Female Vas Deferens
These tubes are actually a reproductive part that starts off the same in both men and women. In males, they become the Vas Deferens which carry sperm; in females, they’re just…tubes to nowhere.
Well…at least if you’re born a dude. We all start out in the womb as female. Because of this, men still have nipples. However, most men will never develop breasts or feed an infant with their bodies. The actual purpose of a nipple on a human being is the same as a nipple on a baby bottle – to feed a baby human.

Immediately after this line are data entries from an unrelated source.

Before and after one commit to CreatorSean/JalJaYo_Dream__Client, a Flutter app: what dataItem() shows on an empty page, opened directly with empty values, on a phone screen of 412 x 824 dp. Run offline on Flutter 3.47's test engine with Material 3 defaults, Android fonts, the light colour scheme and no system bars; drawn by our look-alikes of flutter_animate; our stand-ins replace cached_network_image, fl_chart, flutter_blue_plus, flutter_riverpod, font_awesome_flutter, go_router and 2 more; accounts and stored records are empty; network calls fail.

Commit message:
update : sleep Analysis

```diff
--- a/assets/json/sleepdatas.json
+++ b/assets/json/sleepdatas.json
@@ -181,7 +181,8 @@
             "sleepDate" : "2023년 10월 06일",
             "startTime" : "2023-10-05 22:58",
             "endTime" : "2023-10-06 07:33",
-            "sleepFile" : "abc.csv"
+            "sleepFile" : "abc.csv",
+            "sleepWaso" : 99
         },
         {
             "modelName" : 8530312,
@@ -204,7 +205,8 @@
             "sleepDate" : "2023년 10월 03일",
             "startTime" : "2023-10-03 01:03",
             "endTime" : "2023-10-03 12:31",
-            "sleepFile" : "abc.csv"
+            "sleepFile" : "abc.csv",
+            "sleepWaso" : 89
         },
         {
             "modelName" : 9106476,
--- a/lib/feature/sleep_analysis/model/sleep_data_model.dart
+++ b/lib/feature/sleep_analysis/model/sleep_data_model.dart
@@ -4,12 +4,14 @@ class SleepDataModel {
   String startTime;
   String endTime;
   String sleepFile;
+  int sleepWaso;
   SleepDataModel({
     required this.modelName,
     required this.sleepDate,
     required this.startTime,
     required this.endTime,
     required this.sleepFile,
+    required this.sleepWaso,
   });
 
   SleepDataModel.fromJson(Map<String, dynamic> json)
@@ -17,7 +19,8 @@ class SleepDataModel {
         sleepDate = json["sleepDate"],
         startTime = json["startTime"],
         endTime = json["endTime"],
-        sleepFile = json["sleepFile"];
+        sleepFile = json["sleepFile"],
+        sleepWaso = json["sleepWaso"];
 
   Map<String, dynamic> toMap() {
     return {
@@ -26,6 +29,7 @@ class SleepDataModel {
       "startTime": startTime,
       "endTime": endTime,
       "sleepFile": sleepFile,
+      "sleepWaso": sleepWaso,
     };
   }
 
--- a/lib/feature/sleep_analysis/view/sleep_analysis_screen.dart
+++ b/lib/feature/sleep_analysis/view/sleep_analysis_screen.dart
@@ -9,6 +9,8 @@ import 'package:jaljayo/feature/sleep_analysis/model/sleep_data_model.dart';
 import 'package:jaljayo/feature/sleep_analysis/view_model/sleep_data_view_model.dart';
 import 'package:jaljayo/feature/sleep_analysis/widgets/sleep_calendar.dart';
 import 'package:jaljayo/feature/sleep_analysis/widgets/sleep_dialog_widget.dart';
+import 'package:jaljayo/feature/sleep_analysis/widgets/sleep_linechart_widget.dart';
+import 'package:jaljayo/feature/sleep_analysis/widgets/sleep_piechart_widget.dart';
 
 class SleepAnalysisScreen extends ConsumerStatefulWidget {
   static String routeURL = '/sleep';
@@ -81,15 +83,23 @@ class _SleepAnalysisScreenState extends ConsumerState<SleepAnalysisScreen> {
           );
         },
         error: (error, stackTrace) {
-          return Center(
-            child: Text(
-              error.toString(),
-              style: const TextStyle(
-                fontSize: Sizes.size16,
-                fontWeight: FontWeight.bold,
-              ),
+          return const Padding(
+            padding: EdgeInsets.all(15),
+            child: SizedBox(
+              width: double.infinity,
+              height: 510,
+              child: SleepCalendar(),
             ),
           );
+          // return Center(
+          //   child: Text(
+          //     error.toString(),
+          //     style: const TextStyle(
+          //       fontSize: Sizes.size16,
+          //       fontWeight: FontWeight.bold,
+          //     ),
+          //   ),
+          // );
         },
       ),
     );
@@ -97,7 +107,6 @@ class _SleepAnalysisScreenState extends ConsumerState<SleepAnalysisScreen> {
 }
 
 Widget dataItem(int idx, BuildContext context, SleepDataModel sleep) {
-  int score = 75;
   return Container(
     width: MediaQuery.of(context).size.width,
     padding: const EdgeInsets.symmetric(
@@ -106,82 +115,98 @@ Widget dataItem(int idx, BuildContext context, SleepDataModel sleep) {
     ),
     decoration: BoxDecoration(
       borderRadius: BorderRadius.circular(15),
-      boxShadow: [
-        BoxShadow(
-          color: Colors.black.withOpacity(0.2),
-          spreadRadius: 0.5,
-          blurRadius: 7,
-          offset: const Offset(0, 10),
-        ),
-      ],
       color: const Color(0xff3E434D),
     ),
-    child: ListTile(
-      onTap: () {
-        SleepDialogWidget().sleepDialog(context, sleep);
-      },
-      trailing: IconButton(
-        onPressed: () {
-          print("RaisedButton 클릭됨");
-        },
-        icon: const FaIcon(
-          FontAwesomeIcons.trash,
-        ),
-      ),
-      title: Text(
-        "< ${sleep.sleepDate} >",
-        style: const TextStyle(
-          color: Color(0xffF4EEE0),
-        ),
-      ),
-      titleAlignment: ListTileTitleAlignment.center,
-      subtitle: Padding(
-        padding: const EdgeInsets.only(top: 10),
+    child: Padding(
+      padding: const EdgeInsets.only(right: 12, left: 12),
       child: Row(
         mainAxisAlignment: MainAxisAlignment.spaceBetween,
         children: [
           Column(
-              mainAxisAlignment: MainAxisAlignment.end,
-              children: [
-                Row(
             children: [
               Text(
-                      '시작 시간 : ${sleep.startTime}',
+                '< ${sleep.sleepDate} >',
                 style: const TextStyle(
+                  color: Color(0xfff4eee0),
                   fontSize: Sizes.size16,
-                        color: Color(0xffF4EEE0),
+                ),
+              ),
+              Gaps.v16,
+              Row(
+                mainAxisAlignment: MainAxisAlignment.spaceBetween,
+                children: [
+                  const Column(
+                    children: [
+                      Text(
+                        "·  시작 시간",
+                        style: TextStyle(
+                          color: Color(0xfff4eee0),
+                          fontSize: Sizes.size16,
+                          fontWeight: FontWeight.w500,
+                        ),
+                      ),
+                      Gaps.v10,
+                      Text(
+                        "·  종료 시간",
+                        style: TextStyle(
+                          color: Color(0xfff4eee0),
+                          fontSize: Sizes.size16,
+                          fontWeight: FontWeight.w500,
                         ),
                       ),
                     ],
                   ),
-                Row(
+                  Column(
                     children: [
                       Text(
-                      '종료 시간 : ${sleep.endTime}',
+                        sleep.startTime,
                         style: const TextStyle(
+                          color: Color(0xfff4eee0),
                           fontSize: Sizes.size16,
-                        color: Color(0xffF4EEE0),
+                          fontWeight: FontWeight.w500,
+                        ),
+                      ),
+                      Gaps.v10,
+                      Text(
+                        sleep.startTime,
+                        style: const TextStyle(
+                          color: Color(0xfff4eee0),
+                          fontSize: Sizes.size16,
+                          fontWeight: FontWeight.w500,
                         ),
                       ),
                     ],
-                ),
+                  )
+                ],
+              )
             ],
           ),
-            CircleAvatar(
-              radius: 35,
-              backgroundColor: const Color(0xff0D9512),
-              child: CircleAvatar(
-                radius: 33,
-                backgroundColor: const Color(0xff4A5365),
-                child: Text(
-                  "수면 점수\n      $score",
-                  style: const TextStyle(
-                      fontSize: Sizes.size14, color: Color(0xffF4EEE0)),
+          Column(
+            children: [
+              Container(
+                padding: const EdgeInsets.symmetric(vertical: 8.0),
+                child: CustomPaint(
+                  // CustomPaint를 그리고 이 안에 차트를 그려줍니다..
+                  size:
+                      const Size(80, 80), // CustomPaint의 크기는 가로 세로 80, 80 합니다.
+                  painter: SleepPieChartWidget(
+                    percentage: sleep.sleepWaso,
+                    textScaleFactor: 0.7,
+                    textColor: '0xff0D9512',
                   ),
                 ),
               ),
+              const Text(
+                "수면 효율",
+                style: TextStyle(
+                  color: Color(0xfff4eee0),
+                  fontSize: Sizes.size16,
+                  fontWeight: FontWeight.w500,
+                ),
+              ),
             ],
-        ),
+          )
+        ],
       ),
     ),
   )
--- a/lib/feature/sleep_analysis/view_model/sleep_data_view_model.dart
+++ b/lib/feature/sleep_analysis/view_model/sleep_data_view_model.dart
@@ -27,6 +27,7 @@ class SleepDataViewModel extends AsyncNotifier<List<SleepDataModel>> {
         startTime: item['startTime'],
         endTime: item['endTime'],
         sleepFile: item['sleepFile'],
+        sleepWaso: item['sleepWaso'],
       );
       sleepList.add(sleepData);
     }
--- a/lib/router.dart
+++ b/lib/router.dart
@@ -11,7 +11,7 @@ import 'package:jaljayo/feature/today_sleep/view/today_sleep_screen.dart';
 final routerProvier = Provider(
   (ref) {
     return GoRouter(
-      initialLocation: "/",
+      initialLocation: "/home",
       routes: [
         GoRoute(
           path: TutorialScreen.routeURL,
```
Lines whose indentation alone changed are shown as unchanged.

If you don’t have a womb, you really don’t *need* nipples.
Photos: Feature Image: shutterstock (text added), 25. pixabay (public domain), 24. Klem, Tonsils 1, CC BY 3.0, 23-22. wikimedia commons (public domain), 21. Anatomography, Subclavius muscle frontal2, CC BY-SA 1.0, 20. Derived by LP from Ear with earring.jpg and Image:Macaca fascicularis.jpg. 2008-07-25, Darwin-s-tubercle, CC BY-SA 3.0, 19. Smooth_O contribs), Preauricular sinus, CC BY-SA 3.0, 18. wikimedia commons (public domain), 17. BruceBlaus, Gallbladder (organ), CC BY-SA 4.0, 16. Peter van Driel, NL, Kidneys noun 524431 cc red, CC BY 3.0, 15. Takinzinnia, SD Zoo Orangs, CC BY-SA 3.0, 14-13. wikimedia commons (public domain), 12. de:User:Deniz, Membrana nittitante, CC BY-SA 3.0, 11. pixabay (public domain//cropped), 10. Furry Beast via flickr, CC BY 2.0, 9. wikimedia commons (public domain), 8. pixabay (public domain), 7. Servier Medical Art via flickr, CC BY 2.0, 6. Plot Spoiler, Red Fanny Pack, CC BY-SA 3.0, 5. wikimedia commons (public domain), 4. Paranasal_sinuses.svg: *Head_anatomy_anterior_lateral_views.svg: Patrick J. Lynch, medical illustrator derivative work: M•Komorniczak -talk- Illustration by : Michał Komorniczak This file has been released into the Creative Commons 3.0. Attribution-ShareAlike (CC BY-SA 3.0) If you use on your website or in your publication my images (either original or modified), you are requested to give me details: Michał Komorniczak (Poland) or Michal Komorniczak (Poland). For more information, write to my e-mail address: firstname.lastname@example.org, Paranasal sinuses numbers, CC BY 2.5, 3. BodyParts3D is made by DBCLS, Coccyx – lateral view04, CC BY-SA 1.0, 2. Rasbak, Rioolbuizen van kunststof (Sewer plastic pipelines), CC BY-SA 3.0, 1. Max Pixel (public domain; censor bar added)